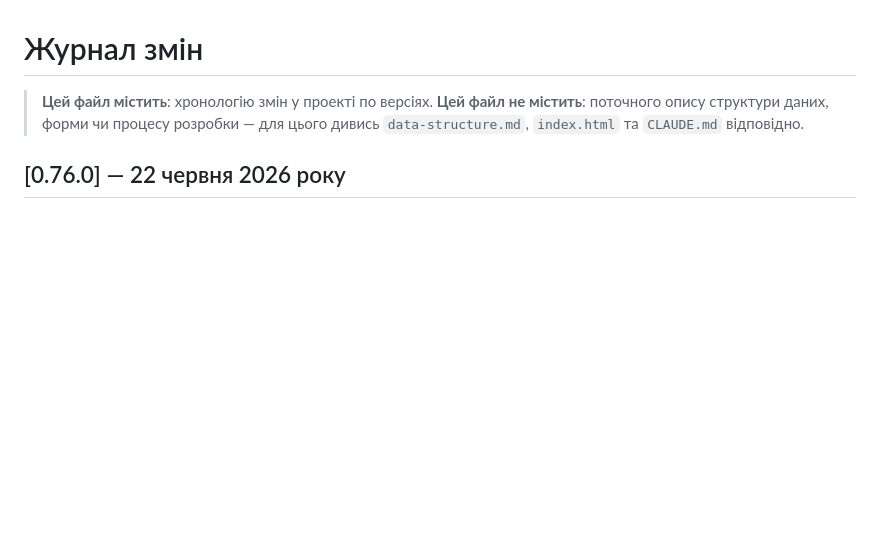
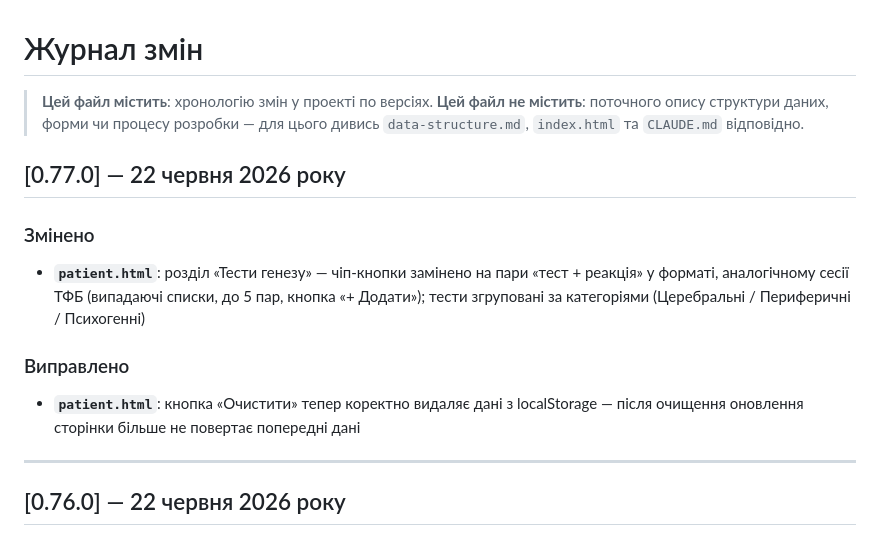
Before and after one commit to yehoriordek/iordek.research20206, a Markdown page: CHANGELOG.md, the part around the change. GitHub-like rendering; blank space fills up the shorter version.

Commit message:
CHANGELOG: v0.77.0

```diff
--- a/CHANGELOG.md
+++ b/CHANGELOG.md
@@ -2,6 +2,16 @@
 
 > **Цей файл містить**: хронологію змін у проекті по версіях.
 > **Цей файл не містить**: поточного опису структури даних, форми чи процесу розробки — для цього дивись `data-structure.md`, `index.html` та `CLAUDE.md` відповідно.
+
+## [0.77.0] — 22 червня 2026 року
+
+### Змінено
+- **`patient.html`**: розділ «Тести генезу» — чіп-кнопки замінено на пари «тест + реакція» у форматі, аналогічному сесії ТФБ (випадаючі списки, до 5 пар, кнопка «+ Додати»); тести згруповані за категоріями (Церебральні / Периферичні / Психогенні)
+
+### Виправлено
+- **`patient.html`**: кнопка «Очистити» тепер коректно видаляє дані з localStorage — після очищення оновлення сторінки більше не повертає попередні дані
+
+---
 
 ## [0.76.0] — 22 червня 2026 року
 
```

========

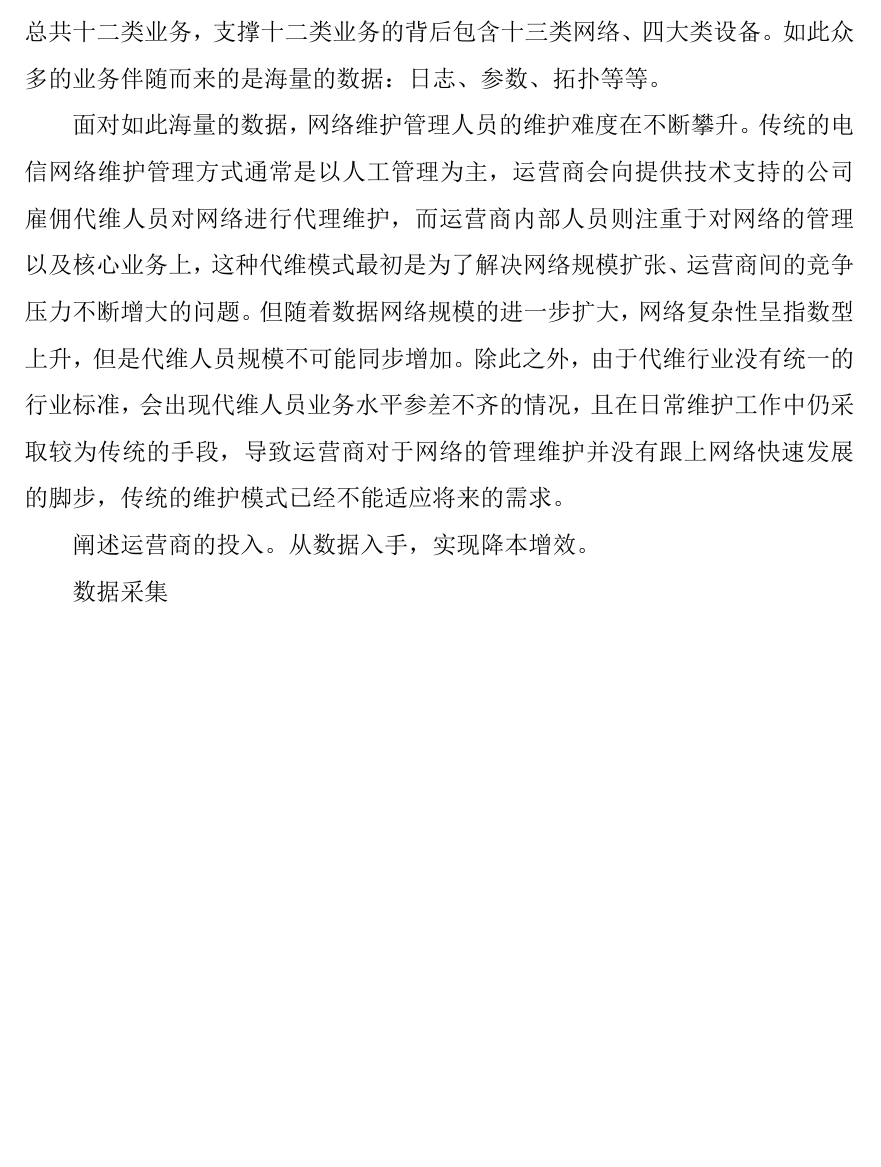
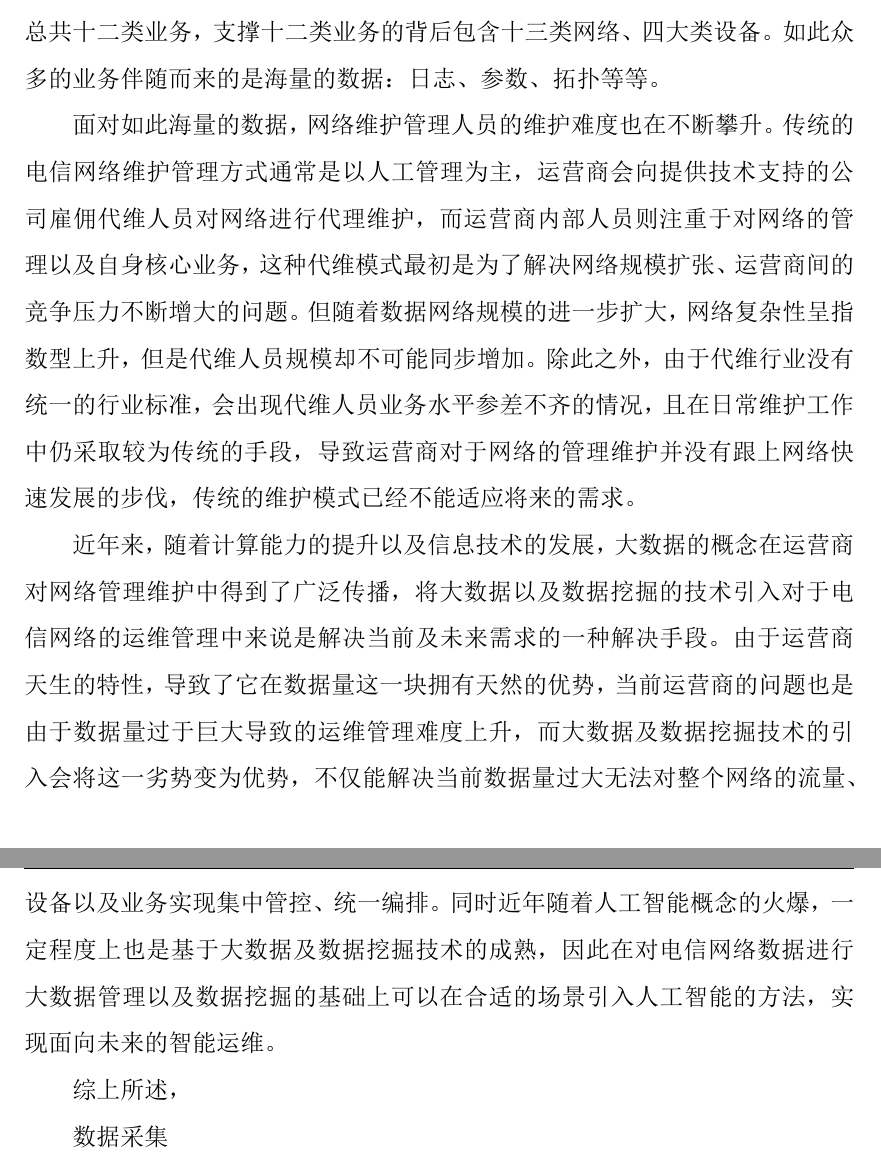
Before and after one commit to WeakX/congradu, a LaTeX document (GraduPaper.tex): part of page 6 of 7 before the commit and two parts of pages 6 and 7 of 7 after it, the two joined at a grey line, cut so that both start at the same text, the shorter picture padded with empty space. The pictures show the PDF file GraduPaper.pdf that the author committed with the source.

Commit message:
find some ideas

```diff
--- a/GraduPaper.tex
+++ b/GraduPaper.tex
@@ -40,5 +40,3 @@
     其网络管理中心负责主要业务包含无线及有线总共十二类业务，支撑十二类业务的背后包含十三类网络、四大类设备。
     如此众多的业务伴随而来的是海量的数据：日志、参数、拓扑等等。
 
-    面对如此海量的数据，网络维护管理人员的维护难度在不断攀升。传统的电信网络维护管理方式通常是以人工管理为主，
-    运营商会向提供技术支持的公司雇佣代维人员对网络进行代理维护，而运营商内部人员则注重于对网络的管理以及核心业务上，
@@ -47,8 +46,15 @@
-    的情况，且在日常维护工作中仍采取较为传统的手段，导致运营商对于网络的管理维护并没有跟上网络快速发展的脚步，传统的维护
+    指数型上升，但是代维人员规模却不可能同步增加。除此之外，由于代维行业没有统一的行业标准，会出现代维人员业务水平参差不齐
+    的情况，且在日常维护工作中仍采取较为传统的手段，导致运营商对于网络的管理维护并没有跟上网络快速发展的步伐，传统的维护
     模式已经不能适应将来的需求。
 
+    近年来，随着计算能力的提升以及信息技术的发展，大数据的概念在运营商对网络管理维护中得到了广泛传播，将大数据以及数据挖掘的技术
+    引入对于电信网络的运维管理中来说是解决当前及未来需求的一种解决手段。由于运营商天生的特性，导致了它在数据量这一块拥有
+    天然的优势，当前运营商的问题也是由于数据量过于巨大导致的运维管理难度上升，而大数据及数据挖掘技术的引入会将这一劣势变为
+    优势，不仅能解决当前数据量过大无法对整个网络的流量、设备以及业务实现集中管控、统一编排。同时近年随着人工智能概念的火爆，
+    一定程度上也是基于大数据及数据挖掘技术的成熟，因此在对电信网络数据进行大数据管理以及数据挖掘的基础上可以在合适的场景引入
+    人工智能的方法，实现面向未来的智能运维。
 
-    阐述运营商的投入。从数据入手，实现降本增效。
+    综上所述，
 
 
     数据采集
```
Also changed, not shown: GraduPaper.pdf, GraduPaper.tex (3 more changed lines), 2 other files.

========

### WORK TO COMPLETE
Go through the data and copy every line that includes "CHANGELOG".

### RESPONSE TO THE EXERCISE
Before and after one commit to yehoriordek/iordek.research20206, a Markdown page: CHANGELOG.md, the part around the change. GitHub-like rendering; blank space fills up the shorter version.
CHANGELOG: v0.77.0
--- a/CHANGELOG.md
+++ b/CHANGELOG.md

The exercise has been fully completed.